More recently, though there have not been serious shortages of small change, tokens have been issued many other purposes. TWO of the most familiar will be the tokens issued by Co-op stores and farmers. Prior to the appearance of co-op dividend books and saving stamps, many individual co-operative societies issued tokens. These could be prepayment tokens for products such as a pint of milk, or as a mutuality loan or as in the Huntingdon Co-op token, receipts for payments. These tokens would be saved and a dividend paid quarterly. Though all of the tokens illustrated are made from metal, tokens can also be found made from plastic, cardboard or paper. Farmers issued tokens to labourers to avoid having to carry large amounts of small change. Thus at the end of the week, the tokens were exchanged for banknotes. Gary has a token issued by Albert Edward Simmons of Ramsey, who, as well as being a farmer, was also the landlord of the George Hotel on Ramsey High Street from 1906-1914.

More modern tokens exist, for car washes, car parks, slot machines etc, but are usually part of a national chain and rarely specifically local in origin. At present the author knows of no current Huntingdonshire token issues, but a token was issued by Paine & Son, originally running a farm and brick kiln in Great Paxton, the brewery finally ceased trading in the 1980s.

This article gives just an Outline of a few of Huntingdonshire tokens that the author is actively researching. Hopefully, this will eventually result in a publication covering the whole of the county.

If any readers have any tokens that are from this county, or any recollections, or background information, then the author would be most pleased if details could be made available. In this way it is hoped to make the book as complete and up to date as possible. Please contact via the editor, or directly on 01480210992.

In carrying out this study, Gary would like to thank the many collectors and researchers who have all freely given their time. The help of Bob Burn-Murdoch, at the Norris Museum,

St Ives, Martin Allen at the Fitzwilliam Museum, Cambridge and Mike Stephenson of the Huntingdonshire Family History Society is also gratefully acknowledged.
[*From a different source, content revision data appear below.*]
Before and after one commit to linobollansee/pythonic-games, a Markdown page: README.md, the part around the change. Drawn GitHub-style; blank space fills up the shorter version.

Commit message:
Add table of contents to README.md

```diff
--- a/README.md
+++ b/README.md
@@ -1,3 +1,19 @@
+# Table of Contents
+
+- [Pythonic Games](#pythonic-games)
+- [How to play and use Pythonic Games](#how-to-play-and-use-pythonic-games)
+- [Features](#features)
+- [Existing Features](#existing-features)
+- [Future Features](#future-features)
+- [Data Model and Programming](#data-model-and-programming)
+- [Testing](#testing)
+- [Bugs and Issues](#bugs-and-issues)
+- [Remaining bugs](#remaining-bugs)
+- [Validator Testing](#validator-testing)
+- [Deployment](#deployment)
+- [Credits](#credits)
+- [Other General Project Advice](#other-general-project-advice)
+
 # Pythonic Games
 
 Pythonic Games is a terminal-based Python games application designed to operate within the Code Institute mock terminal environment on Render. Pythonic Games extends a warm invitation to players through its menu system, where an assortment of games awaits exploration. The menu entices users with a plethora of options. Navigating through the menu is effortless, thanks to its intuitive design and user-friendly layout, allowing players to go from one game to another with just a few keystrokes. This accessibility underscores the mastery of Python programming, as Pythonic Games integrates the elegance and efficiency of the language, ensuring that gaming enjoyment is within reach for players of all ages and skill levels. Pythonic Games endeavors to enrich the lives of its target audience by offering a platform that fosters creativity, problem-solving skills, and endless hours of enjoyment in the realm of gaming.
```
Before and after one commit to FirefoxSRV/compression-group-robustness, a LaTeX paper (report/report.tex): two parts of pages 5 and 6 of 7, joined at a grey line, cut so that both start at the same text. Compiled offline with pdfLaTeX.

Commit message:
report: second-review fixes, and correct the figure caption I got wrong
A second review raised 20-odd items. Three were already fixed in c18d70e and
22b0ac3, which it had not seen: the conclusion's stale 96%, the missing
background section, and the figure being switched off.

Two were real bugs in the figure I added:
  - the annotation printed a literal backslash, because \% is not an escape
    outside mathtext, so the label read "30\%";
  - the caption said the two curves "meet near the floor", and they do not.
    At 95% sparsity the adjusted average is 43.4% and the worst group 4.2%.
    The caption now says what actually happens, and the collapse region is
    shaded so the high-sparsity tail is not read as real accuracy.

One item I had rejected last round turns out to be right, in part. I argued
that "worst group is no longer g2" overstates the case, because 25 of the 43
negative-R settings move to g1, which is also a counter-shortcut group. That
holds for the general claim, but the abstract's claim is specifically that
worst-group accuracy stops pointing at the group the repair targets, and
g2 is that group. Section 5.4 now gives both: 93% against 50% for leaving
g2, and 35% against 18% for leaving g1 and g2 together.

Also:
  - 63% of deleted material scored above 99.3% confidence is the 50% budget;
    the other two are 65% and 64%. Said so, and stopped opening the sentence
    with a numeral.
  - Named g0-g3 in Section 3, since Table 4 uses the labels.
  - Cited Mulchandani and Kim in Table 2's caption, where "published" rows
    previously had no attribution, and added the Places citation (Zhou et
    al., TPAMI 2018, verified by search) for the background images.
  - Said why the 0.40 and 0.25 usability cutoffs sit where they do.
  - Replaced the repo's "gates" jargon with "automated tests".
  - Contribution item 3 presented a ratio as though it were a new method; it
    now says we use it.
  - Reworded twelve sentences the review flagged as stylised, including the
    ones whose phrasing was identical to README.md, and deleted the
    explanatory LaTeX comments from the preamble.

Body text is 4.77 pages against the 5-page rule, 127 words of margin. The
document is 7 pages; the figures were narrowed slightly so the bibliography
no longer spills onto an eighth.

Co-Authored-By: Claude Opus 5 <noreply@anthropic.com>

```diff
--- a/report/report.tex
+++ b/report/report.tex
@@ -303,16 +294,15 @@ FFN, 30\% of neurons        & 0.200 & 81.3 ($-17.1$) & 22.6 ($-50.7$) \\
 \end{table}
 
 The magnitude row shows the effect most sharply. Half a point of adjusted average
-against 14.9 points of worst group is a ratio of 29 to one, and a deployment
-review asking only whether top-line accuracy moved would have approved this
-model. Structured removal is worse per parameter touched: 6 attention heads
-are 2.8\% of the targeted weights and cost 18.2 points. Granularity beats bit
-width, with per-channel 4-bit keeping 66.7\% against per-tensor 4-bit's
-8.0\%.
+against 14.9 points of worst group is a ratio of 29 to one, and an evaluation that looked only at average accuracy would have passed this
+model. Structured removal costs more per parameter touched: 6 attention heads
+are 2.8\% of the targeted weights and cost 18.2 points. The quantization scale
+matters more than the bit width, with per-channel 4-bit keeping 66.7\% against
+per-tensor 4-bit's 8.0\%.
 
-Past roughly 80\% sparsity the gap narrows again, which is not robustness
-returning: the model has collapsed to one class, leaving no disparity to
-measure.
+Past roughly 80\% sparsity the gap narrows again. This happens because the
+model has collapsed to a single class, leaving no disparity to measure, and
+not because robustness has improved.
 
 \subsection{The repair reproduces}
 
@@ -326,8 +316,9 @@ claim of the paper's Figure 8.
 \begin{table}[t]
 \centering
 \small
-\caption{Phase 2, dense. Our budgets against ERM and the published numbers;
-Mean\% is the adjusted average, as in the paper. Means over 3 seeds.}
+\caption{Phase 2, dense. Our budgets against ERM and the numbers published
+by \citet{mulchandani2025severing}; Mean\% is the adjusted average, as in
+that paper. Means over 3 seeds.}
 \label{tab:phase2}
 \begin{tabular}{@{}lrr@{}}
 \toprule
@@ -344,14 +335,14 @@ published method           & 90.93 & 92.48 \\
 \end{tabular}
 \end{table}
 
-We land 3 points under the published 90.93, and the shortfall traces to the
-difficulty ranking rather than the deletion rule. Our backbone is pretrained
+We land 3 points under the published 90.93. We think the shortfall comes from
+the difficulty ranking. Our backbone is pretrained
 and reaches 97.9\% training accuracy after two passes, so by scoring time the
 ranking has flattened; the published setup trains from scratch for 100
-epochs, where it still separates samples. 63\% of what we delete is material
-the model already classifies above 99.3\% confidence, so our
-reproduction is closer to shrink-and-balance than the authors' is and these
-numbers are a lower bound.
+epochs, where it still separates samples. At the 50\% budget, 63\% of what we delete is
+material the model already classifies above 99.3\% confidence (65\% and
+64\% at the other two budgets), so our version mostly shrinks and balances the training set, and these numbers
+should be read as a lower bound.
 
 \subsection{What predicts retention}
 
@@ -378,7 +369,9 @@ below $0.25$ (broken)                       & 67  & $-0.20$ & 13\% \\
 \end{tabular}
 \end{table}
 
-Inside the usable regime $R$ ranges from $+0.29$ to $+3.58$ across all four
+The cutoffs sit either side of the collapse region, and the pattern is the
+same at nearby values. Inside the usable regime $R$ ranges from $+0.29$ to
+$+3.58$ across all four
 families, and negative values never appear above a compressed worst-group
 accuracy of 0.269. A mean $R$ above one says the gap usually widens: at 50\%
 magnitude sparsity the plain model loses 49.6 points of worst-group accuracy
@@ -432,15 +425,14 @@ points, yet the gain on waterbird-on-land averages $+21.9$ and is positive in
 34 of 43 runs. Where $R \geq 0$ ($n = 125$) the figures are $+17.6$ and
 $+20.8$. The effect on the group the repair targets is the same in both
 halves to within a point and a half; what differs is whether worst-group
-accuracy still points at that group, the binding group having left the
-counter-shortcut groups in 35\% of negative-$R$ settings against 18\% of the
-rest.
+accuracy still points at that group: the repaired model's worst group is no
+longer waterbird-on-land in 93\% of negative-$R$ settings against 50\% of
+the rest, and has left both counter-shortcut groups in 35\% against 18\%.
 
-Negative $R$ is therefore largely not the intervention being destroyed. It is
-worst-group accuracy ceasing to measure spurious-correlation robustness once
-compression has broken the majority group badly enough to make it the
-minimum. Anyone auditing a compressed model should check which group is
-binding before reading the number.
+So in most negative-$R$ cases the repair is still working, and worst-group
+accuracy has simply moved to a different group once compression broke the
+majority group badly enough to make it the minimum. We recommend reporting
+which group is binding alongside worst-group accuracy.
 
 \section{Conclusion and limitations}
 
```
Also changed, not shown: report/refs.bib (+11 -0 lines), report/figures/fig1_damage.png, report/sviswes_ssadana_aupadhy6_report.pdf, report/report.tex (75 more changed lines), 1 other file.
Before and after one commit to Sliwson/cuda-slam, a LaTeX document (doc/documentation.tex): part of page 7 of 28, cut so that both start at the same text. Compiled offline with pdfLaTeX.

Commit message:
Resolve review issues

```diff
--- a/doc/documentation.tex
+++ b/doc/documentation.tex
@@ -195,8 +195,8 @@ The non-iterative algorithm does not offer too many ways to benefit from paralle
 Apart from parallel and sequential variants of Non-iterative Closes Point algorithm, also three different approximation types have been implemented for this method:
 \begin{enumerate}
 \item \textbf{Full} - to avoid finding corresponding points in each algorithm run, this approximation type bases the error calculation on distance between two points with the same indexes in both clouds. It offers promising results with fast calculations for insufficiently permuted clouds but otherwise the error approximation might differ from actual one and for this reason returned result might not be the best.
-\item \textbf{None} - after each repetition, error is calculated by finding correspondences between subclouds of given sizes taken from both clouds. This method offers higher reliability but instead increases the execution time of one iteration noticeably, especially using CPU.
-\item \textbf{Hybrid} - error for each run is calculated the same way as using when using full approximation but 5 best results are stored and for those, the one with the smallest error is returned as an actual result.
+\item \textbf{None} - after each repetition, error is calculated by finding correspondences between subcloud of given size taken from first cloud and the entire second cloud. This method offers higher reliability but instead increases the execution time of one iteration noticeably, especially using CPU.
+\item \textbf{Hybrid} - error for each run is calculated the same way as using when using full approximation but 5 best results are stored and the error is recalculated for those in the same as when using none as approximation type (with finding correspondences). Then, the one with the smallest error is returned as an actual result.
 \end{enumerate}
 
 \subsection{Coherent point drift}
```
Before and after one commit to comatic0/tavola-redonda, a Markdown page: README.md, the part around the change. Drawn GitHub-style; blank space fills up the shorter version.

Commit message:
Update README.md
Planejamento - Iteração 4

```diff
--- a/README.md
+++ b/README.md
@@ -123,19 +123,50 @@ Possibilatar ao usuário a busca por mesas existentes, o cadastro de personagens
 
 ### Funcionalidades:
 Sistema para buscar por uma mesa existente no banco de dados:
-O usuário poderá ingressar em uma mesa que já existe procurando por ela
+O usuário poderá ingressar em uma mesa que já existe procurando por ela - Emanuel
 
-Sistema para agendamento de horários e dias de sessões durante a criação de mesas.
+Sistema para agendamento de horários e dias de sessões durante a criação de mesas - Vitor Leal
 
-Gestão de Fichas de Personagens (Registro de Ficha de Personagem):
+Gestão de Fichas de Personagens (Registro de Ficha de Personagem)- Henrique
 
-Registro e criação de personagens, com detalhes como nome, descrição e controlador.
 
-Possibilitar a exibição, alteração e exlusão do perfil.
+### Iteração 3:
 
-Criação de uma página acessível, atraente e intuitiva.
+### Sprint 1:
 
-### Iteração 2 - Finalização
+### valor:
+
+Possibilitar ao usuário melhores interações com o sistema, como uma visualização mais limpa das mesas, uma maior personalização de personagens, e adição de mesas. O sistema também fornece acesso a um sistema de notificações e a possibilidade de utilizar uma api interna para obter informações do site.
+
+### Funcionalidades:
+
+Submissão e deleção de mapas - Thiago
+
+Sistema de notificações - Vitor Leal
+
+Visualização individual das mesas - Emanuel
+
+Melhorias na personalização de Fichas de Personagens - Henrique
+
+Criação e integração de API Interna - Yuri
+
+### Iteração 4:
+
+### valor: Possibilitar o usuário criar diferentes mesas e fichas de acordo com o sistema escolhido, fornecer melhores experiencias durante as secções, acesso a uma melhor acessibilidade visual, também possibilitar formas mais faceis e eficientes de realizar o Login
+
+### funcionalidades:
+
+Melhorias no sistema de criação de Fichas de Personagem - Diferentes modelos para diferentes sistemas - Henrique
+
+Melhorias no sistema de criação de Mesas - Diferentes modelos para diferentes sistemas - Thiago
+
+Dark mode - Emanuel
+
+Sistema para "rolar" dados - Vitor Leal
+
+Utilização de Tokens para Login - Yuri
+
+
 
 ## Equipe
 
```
Our thanks to Gary for this insight. Perhaps you have found tokens in your own garden or the area? Please contact Gary if you have information to offer.